▶ YOUR GOAL
Your answer should be every line from the records that contains "flex".

▶ MATERIAL FOR THIS EXERCISE
* * * * * * * * *

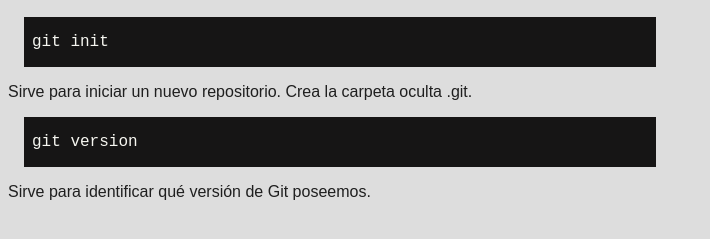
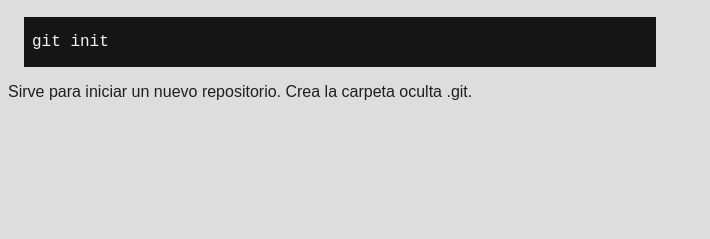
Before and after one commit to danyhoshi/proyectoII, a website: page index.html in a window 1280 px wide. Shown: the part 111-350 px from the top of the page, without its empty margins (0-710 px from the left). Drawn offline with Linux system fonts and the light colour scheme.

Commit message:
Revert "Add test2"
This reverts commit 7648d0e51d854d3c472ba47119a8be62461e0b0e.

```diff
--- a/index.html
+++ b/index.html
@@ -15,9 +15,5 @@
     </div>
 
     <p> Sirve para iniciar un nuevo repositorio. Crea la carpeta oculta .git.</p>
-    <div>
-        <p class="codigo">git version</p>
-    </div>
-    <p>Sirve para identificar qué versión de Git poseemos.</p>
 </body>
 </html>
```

* * * * * * * * *

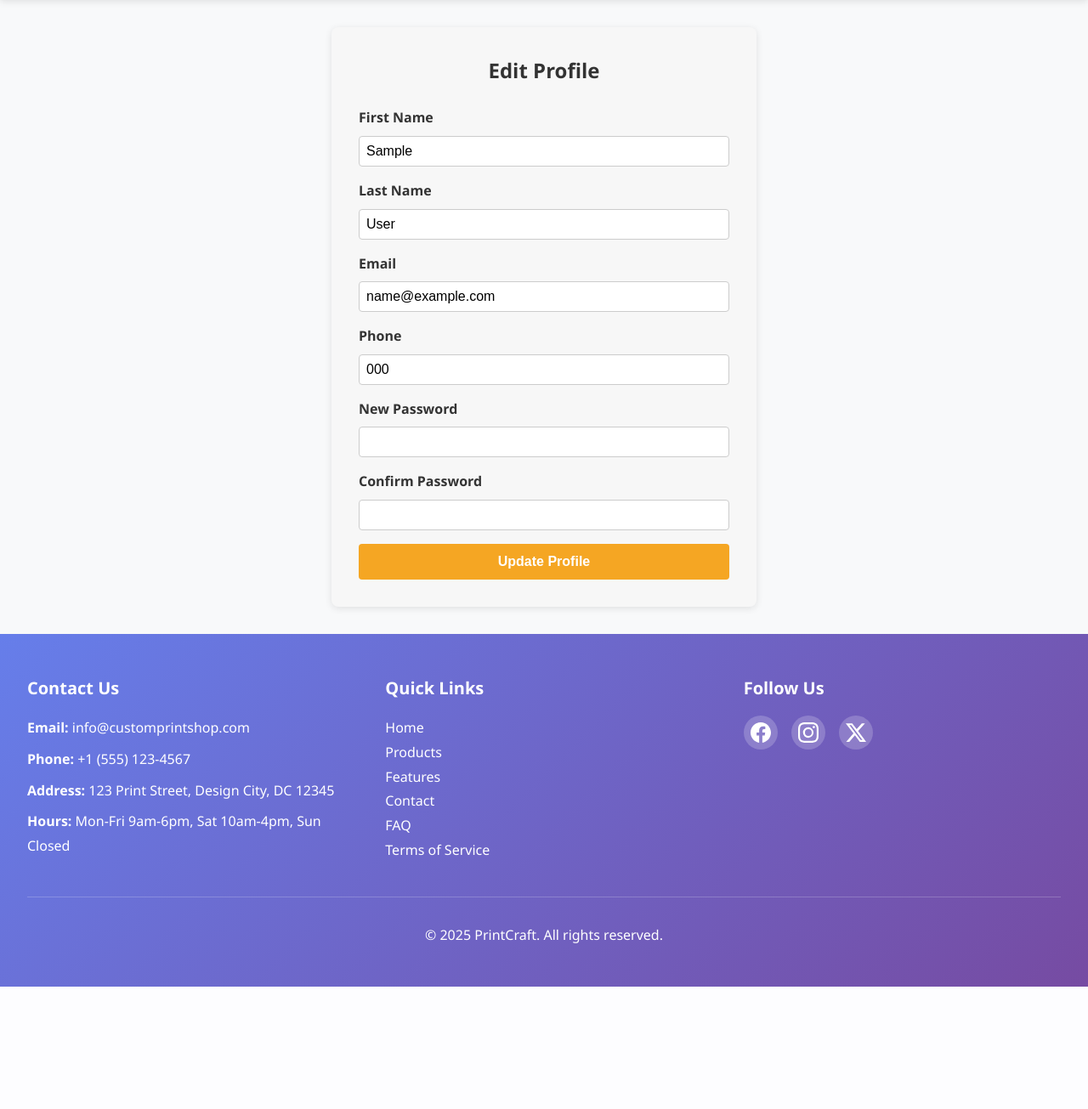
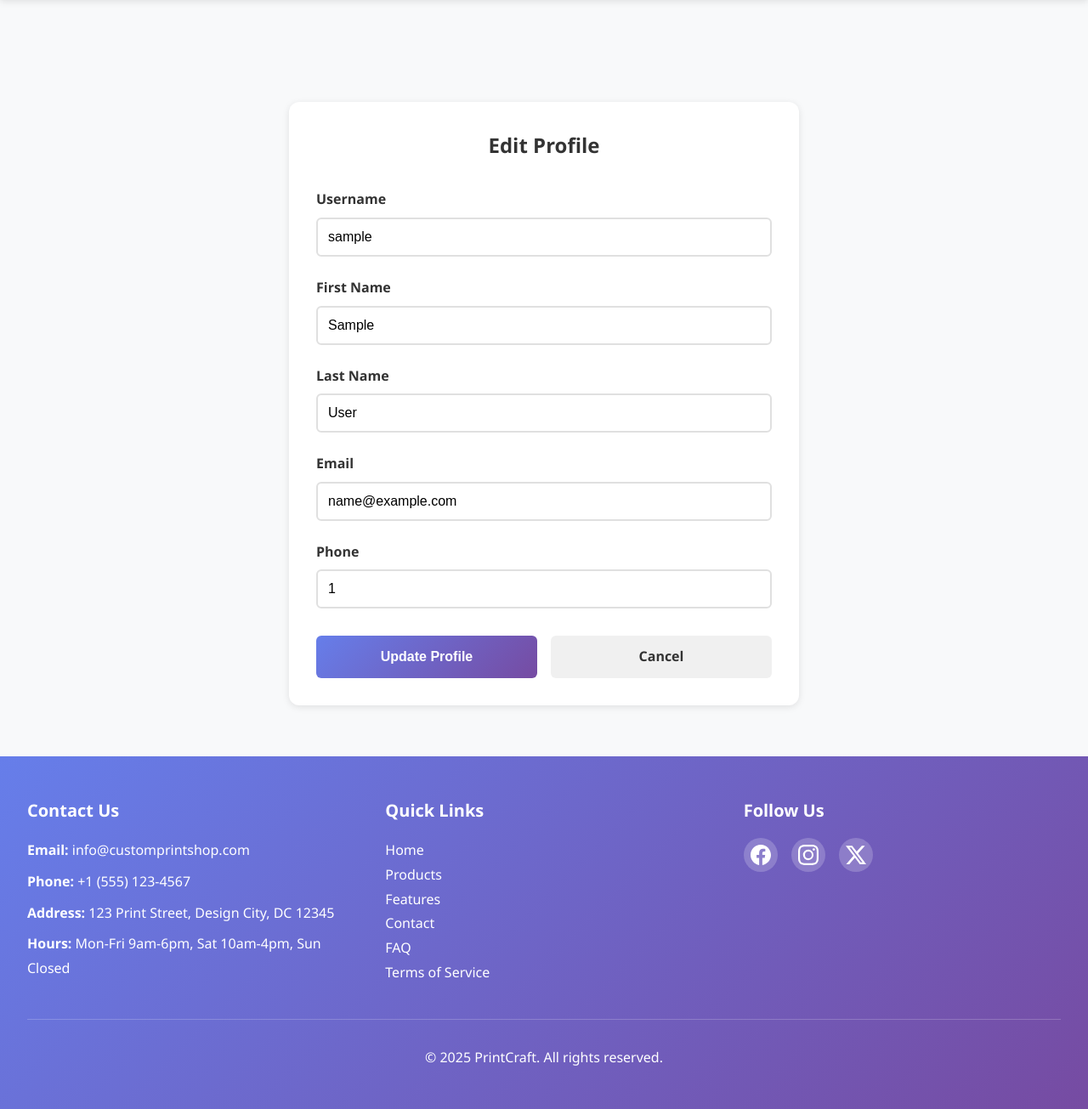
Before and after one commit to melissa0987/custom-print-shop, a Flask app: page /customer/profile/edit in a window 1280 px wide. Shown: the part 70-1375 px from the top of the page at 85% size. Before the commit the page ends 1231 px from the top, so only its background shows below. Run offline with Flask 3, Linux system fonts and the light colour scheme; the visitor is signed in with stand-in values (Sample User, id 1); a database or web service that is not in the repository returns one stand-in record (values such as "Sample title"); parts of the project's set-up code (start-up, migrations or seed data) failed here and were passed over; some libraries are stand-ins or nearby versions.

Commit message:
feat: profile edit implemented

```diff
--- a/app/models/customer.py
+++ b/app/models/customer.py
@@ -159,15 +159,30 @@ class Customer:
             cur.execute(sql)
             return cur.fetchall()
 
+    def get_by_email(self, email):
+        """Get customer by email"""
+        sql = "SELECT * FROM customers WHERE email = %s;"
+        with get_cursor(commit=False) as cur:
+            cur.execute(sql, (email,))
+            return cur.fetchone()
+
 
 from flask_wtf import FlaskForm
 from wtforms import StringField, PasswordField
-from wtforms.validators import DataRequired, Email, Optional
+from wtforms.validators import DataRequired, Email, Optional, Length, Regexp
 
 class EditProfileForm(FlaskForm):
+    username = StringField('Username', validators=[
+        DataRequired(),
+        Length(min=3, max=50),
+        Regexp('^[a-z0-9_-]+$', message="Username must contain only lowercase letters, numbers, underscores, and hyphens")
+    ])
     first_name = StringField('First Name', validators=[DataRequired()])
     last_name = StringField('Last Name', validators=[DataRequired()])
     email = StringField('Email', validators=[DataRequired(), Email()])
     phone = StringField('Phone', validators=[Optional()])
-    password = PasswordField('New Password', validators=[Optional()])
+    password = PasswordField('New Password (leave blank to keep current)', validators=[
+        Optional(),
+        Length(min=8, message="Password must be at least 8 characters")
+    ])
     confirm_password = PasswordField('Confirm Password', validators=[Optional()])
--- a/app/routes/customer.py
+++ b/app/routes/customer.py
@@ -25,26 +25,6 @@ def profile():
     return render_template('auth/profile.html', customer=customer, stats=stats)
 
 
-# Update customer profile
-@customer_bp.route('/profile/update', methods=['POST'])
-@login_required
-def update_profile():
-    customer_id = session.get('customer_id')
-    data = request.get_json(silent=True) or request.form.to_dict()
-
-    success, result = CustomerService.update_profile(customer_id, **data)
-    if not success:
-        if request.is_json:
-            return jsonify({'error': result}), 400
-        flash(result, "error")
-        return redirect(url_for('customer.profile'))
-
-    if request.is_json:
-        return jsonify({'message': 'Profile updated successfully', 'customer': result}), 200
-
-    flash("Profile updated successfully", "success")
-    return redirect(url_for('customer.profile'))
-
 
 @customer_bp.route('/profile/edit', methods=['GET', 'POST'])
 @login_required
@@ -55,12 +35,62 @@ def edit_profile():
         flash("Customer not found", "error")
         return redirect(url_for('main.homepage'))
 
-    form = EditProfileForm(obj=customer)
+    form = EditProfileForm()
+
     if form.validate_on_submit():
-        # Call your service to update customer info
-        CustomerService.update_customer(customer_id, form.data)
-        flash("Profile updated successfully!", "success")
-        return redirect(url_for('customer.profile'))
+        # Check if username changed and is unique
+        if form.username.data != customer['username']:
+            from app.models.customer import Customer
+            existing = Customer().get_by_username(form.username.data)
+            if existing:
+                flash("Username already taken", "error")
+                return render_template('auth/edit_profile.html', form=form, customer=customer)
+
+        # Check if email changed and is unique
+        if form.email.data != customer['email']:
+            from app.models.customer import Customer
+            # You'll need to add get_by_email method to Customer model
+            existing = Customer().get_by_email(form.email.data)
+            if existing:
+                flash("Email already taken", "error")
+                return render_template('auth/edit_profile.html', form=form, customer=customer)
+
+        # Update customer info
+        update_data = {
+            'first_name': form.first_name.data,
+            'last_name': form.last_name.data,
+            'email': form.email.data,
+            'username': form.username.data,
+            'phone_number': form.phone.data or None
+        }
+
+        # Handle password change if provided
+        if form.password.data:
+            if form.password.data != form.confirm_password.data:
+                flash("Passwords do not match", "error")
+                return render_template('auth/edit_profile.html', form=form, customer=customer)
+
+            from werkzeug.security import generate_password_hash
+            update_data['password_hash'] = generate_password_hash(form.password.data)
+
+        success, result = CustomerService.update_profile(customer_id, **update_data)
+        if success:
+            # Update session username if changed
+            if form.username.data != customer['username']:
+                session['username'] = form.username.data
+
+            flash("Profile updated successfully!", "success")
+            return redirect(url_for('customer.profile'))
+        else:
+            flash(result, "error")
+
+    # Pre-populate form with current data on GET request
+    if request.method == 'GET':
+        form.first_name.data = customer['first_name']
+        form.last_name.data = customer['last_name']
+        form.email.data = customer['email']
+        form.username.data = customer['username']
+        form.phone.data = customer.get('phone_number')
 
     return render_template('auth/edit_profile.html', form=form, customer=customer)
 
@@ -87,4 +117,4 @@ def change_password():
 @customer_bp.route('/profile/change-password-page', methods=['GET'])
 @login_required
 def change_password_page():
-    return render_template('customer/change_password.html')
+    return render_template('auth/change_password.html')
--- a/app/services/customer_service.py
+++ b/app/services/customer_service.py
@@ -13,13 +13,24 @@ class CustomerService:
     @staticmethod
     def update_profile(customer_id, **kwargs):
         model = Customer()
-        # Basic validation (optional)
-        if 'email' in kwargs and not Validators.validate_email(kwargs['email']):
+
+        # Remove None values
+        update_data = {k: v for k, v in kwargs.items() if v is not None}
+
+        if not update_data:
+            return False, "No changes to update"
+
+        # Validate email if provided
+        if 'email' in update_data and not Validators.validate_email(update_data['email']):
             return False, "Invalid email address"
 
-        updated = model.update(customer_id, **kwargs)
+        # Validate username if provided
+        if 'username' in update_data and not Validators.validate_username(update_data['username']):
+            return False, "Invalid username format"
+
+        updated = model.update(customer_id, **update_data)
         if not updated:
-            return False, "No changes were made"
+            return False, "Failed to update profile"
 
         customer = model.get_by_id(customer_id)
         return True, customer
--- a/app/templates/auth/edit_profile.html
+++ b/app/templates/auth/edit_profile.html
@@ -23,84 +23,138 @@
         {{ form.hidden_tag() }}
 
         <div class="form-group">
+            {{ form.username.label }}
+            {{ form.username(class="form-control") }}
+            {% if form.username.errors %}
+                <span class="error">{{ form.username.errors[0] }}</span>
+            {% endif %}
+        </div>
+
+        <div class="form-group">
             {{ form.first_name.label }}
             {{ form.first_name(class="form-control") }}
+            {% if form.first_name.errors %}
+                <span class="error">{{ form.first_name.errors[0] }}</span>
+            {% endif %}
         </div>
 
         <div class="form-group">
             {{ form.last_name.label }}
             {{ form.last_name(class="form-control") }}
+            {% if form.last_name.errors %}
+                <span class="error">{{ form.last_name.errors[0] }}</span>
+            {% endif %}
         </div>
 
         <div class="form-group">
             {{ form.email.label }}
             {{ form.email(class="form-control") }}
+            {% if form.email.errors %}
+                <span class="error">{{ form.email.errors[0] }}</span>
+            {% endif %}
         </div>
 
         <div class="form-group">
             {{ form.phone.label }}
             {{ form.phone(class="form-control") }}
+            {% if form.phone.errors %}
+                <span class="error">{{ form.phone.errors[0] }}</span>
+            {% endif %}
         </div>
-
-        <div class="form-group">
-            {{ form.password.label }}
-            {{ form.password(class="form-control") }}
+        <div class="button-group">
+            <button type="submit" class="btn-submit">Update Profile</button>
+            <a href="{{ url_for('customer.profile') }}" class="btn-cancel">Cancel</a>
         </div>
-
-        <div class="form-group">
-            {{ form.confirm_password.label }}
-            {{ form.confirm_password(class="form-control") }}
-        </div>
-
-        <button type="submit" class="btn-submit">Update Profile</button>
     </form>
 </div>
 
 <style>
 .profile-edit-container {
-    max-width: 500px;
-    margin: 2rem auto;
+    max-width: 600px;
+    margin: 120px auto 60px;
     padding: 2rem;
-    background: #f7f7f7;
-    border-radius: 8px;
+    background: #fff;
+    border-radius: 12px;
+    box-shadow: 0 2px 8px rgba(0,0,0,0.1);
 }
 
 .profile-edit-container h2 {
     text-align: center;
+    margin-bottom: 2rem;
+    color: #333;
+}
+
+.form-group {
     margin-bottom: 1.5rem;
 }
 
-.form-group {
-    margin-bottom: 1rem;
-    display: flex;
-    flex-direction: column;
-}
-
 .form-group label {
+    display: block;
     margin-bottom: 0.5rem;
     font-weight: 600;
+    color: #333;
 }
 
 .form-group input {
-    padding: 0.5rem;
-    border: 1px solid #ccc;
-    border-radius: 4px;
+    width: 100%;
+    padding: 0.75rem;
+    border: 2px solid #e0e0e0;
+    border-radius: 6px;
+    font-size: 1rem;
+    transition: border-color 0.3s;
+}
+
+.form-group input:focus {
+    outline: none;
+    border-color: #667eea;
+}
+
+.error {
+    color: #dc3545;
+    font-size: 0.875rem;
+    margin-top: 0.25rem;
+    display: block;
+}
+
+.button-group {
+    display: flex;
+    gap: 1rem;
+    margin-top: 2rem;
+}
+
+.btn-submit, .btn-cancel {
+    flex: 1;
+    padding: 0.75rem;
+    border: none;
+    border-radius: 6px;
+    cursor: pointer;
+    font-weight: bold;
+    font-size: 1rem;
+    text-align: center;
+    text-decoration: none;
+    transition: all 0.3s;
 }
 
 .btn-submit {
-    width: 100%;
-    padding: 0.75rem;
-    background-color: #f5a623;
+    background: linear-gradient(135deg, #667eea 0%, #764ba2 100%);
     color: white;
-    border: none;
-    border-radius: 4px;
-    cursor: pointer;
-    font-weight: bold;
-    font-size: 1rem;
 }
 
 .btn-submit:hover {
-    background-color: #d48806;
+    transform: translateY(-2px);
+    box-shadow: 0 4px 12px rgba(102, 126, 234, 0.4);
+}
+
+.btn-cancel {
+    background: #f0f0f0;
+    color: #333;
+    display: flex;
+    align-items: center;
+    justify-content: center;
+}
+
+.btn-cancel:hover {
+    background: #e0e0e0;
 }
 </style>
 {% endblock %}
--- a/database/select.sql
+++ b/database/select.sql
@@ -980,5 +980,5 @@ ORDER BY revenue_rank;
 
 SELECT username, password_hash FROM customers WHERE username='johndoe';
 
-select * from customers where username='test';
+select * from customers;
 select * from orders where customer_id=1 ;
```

* * * * * * * * *

▶ RESULT BELOW
-    display: flex;
-    flex-direction: column;
+    display: flex;
+    flex: 1;
+    display: flex;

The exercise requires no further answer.